Data records
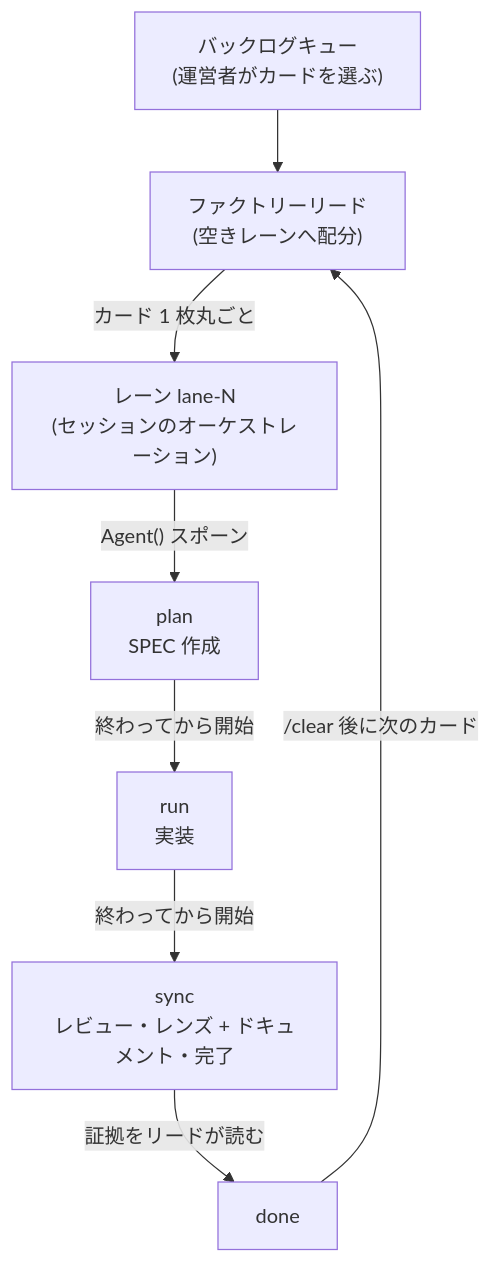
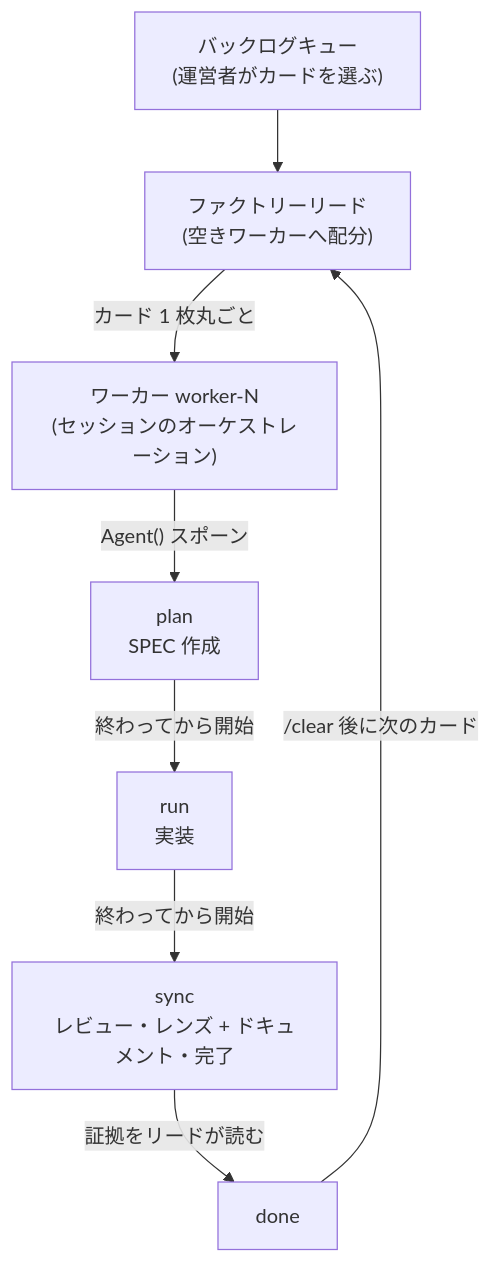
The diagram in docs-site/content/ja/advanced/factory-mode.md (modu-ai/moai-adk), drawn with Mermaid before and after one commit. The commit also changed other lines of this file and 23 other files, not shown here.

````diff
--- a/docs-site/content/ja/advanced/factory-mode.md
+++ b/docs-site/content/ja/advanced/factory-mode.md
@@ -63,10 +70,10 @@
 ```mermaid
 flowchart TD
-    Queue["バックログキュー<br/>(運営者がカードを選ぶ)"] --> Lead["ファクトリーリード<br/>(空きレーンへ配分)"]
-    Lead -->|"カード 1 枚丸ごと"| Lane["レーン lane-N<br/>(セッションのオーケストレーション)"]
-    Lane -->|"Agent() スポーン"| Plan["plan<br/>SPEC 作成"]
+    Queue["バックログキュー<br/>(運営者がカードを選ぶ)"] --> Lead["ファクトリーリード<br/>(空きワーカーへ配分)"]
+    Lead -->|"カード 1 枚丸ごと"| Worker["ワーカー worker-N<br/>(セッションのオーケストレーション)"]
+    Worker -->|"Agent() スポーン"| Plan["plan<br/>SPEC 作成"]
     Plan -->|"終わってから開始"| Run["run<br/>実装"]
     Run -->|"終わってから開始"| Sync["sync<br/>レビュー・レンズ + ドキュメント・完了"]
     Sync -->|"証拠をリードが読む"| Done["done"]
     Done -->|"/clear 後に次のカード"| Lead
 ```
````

* * *

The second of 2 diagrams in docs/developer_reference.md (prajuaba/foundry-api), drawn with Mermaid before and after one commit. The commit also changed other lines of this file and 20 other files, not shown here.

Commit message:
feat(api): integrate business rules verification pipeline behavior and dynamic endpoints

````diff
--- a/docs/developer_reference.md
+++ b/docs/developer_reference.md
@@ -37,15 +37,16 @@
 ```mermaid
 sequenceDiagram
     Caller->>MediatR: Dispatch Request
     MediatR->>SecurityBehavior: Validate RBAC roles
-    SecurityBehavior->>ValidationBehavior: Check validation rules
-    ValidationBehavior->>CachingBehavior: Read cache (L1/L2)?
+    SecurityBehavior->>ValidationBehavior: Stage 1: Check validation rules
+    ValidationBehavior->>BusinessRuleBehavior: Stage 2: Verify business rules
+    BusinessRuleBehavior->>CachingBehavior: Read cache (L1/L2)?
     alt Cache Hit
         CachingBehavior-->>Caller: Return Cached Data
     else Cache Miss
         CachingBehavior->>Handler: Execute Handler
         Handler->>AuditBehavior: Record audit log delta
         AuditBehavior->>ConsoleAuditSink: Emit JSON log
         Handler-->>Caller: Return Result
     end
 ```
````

--

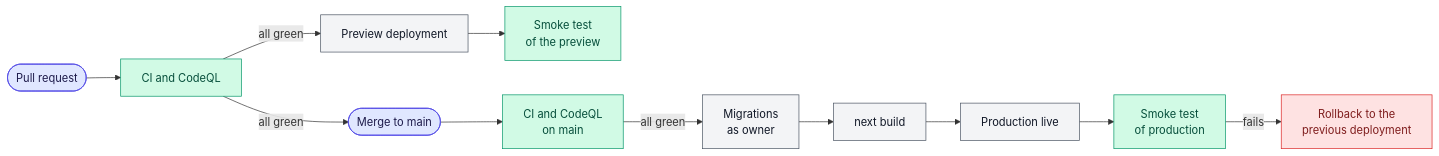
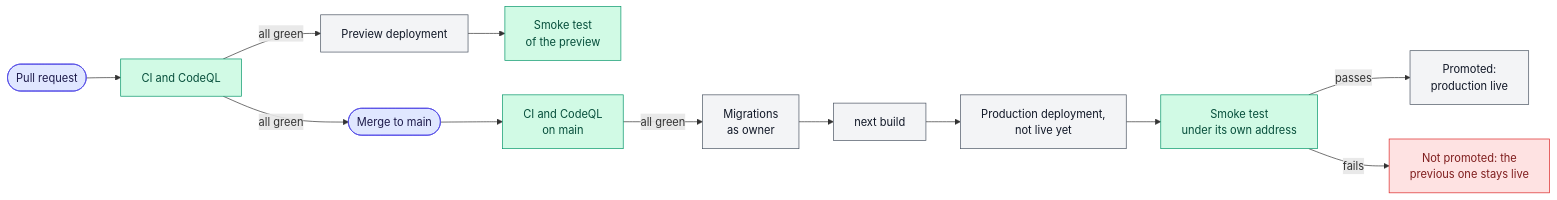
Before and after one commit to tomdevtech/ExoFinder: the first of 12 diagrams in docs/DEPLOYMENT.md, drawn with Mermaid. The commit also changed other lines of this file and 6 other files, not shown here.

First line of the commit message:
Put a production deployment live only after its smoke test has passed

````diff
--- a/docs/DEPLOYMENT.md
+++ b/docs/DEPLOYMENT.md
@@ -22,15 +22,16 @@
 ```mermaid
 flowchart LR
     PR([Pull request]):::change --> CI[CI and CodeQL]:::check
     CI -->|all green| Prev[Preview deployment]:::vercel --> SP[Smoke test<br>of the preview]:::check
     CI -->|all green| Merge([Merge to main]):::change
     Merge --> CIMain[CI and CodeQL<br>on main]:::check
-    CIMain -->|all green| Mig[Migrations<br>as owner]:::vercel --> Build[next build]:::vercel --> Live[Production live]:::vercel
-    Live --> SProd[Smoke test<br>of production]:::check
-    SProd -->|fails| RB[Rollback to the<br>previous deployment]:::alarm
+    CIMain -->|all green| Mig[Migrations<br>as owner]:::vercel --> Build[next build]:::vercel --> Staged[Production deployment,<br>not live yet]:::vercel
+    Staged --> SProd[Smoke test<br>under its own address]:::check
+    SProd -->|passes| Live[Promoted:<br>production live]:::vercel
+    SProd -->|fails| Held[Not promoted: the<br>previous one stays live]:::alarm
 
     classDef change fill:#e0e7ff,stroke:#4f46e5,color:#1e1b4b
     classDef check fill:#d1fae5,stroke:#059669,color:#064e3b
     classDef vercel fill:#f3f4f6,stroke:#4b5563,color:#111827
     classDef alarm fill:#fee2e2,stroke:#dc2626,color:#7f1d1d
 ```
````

Work required ->
Go through the records above and return each line in which the word "advanced" occurs.

Answer to the exercise ->
The diagram in docs-site/content/ja/advanced/factory-mode.md (modu-ai/moai-adk), drawn with Mermaid before and after one commit. The commit also changed other lines of this file and 23 other files, not shown here.
--- a/docs-site/content/ja/advanced/factory-mode.md
+++ b/docs-site/content/ja/advanced/factory-mode.md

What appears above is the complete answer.